Skip to main content
You are the owner of this article.
You have permission to edit this article.
Napa County needs more time with a winery proposal at the end of a mile-long narrow road
Wine Industry

Napa County needs more time with a winery proposal at the end of a mile-long narrow road

From the Napa Valley Wine Insider Digest: June 12, 2021 series

Kelly Fleming's winery near Calistoga wants more visitors and, in an increasingly familiar story for off-the-beaten-path Napa County wineries, rural neighbors are concerned.

The winery under the name of Pickett Road Wine Co. asked the county Planning Commission last week to, among other things, raise the visitation cap. Commissioners told Fleming and the neighbors to try to work out their differences.

“I would much prefer to have the applicant and neighbors come together,” Commissioner Dave Whitmer said.

Commissioners agreed that the matter should return to them at a date-to-be-determined.

The winery is located in Simmons Canyon near the end of mile-long Pickett Road. Pickett Road is narrow and runs past vineyards, some rural homes, and a few wineries before reaching a dead end.

Fleming secured county approval for her winery in 2006 and opened it in 2010. Her request to the Planning Commission included increasing annual visitation from a maximum of 3,618 to 7,372.

Some Pickett Road residents expressed concerns about the potential for more traffic, more noise and more water use.

Pickett Road resident Robert Levenstein supported Fleming’s interest in increasing her business.

“But we’re not supportive — just as county code is not supportive — of loud parties and amplified music which disturbs the peaceful enjoyment of local property,” he said.

Pickett Road resident Christopher Kostow is the chef at The Restaurant at Meadowood. He said winery events involve not only guests arriving in shuttles, but also florists, planners, musicians, and others.

“That is a lot of traffic, a lot of cars, hurtling down that road,” Kostow said.

Pickett Road at some points is no wider than 11 feet, he said. There is a crumbling ditch to the north side. He fears regularly for his children’s lives. A local dog was recently killed by a speeding motorist.

Whitmer said he understood.

“You come down from the very top of Pickett Road and it’s a straightaway,” Whitmer said. “A lot of folks are probably going, ‘Oh boy, this is like a race track.’ Well, that’s a problem on a small, narrow road like that.”

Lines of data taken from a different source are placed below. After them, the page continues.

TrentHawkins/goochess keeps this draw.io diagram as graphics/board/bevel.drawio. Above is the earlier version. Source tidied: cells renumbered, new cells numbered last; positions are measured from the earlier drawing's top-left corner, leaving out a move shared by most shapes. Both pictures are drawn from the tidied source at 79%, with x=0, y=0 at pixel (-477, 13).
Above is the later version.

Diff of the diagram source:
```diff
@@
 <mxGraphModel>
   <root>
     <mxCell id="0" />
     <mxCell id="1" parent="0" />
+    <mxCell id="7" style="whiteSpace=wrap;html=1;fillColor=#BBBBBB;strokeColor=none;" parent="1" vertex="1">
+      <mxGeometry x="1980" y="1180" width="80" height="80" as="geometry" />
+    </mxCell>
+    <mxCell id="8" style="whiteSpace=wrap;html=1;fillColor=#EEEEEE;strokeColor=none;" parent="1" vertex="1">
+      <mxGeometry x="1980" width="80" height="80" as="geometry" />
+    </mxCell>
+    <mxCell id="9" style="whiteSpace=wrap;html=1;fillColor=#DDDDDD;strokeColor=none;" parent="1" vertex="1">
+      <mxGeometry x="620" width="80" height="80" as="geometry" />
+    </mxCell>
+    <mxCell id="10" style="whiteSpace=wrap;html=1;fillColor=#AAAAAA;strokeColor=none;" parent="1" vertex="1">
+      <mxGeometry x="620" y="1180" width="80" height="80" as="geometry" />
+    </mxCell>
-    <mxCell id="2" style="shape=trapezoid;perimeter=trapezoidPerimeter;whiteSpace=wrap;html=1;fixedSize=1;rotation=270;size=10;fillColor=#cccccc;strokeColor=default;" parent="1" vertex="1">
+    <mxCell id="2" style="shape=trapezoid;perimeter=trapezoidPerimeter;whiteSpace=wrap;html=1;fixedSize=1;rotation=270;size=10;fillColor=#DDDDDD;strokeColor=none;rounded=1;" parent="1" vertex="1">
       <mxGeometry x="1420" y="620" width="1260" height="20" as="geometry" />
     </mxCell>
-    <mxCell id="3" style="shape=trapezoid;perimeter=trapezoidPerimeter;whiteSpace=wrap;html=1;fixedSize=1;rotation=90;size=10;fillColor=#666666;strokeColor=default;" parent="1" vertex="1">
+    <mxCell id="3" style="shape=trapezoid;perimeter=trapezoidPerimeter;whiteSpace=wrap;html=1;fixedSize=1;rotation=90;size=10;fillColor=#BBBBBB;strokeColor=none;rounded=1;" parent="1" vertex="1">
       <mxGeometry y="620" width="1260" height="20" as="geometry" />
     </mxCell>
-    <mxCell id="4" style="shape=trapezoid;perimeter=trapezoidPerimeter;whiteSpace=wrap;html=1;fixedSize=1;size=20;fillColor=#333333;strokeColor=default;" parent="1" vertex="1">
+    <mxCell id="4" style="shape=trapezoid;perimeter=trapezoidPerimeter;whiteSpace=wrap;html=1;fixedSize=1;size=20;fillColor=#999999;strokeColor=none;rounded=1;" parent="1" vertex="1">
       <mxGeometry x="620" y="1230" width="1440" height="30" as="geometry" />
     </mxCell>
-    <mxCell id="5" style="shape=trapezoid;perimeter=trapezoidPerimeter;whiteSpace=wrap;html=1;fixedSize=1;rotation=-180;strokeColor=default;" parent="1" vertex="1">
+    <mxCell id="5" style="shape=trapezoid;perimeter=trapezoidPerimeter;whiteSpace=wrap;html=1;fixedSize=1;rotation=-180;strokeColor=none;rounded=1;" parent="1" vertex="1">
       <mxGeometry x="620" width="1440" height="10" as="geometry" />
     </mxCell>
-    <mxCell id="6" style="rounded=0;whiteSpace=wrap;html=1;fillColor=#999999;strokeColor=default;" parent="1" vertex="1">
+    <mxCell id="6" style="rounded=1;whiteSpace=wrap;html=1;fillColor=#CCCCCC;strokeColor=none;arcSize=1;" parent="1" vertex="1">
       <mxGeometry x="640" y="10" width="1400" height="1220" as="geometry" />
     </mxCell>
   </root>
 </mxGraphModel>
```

When he drove on the road, he saw no posted speed limit, though perhaps he just missed it, Whitmer said.

Kostow and others in letters talked about the aquifer that provides drinking water to residents. Supplies have become increasingly spotty, they said.

“Water trucks can be seen every day on Pickett Road,” Levenstein said. “They tell us the water problem is a big one.”

Consultant Jon Webb on behalf of the winery said the water increase would be minimal, about 26,000 gallons a year. That’s about the use of a residence for one month.

Webb said the winery could be put up directional signs to make certain guests find the winery easily. It could reduce the number of additional marketing events, switch some from nighttime to daytime and notify immediate neighbors of nighttime events.

Commissioners also addressed the possibility of canceling events and visitation when severe weather makes wildfires a particular danger. The winery during the 2020 fires lost four acres of vineyards, a pump house, a detached garage, various tanks, and buried lines.

“I think because of the location of this winery, being conservative is the right move here,” Commissioner Megan Dameron said.

Such issues will return to the commission as it grapples with another growth decision involving a winery that is not along a major roadway. The county approaches "remote" wineries on a case-by-case basis, looking at what is unique to each request.

County officials in 2018 said unincorporated Napa County has 484 wineries, and 57 percent are located in hillside areas and the Carneros region. Thirty-eight percent are located on the valley floor. The rest are in such places as the airport industrial area.

A new study has found that puppies are wired to communicate with humans from birth. Dogs are born with “human-like” social skills that give them an advantage when it comes to bonding with people. Researchers found that puppies are able to understand some human gestures. However, they aren’t able to communicate back until they are a little older. 375 eight-week-old puppies took part in the study. The dogs had little previous one-on-one interaction with humans. In one test, the puppies were able to find a hidden treat by following human pointing gestures. These findings suggest that dogs are biologically prepared for communication with humans, Dr. Emily Bray, University of Arizona

Catch up on Napa County's top news stories

In case you missed it, here is a look at the most-read stories on

Get unlimited digital access to the Napa Valley Register for just $3 for your first 3 months! Enjoy every article without restrictions and find tons of subscriber-only perks, such as access to our daily eEdition. Click here for details!

You can reach Barry Eberling at 256-2253 or

Get local news delivered to your inbox!

* I understand and agree that registration on or use of this site constitutes agreement to its user agreement and privacy policy.

Napa County Reporter

Barry Eberling covers Napa County government, transportation, the environment and general assignments. He has worked for the Napa Valley Register since fall 2014 and previously worked 27 years for the Daily Republic of Fairfield.

Related to this story

Get up-to-the-minute news sent straight to your device.


News Alerts

Breaking News